I think that yesterday, in my update in French (see ‘Que s’est-il passé aux alentours de 2007-2008 ?’), I finally nailed down that central fact about renewable energies, the kind of fact to base a scientific publication on: around 2007 – 2008, something changed in the proportions between renewable energies and the overall consumption of energy – the former started growing faster than the latter. Still, I have to bring a small correction to what I wrote yesterday: a similar episode of faster growth in the sector of renewables was to observe in 1991 – 1992 as well. Interestingly, both break-through episodes in the growth of renewables’ market took place concurrently to major socio-economic shake-offs. In 1991-1992, it was the Big Reshuffling in Central and Eastern Europe, the short financial crisis of 1990, and soon after, another financial hiccup in Asia. In 2007-2008, the prime suspect as for the mechanics of change is, of course, the global financial crisis, although this time, a more interesting landscape emerges: it is precisely during 2007 – 2008 that the global supply of money exceeded 100% of the global GDP, on a durable trend, and the urban population in the world exceeded 50% of the total, once again well launched on a long term ascending trend. That second variable looks interesting. If you follow my writing for some time, you have probably noticed I am slightly obsessed with certain social metrics, the kind to use as control variable in a model in order to distinguish between various types of social structures. Those metrics serve me to introduce, kind of via kitchen door, qualitative distinctions into a quantitative model.

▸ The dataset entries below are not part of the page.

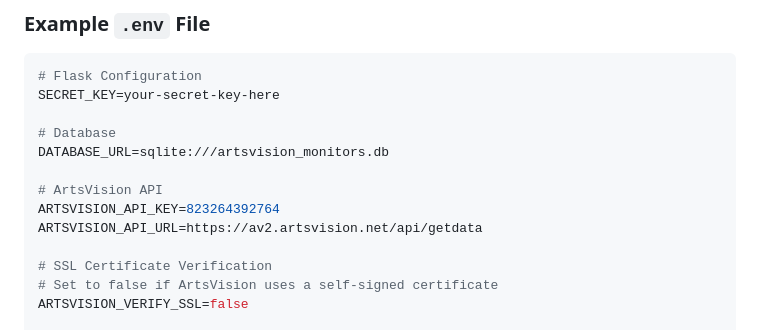
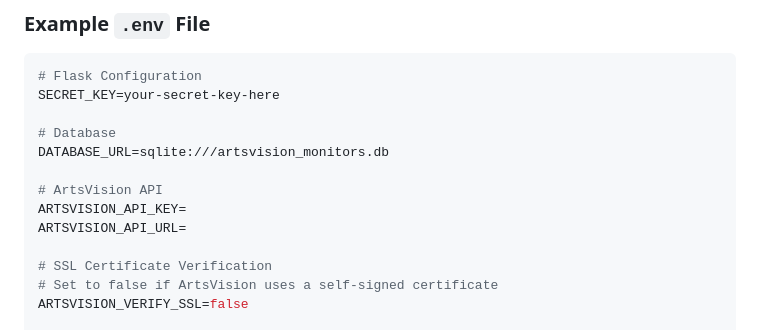
Before and after one commit to ShowSysDan/LabVision, a Markdown page: SSL_CERTIFICATE_FIX.md, the part around the change. GitHub-like rendering.

```diff
--- a/SSL_CERTIFICATE_FIX.md
+++ b/SSL_CERTIFICATE_FIX.md
@@ -42,8 +42,8 @@ SECRET_KEY=your-secret-key-here
 DATABASE_URL=sqlite:///artsvision_monitors.db
 
 # ArtsVision API
-ARTSVISION_API_KEY=823264392764
-ARTSVISION_API_URL=https://av2.artsvision.net/api/getdata
+ARTSVISION_API_KEY=
+ARTSVISION_API_URL=
 
 # SSL Certificate Verification
 # Set to false if ArtsVision uses a self-signed certificate
```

The percentage of us, humans, living in towns and cities is kind of correlated with the density of population, but just kind of. In my own database, over n = 9 455 ‘country-year’ observations, those two are Pearson-correlated just at r = 0.240, so nothing to write home about. In a simple, linear regression, the density of population explains just 1,4% of the total variance observed in the urbanisation ratio. Nothing to write home about neither. You have countries like Australia or Canada, where most people, and when I say ‘most’, it is like 80%, and yet, their density of population still leaves a lot of empty geography available.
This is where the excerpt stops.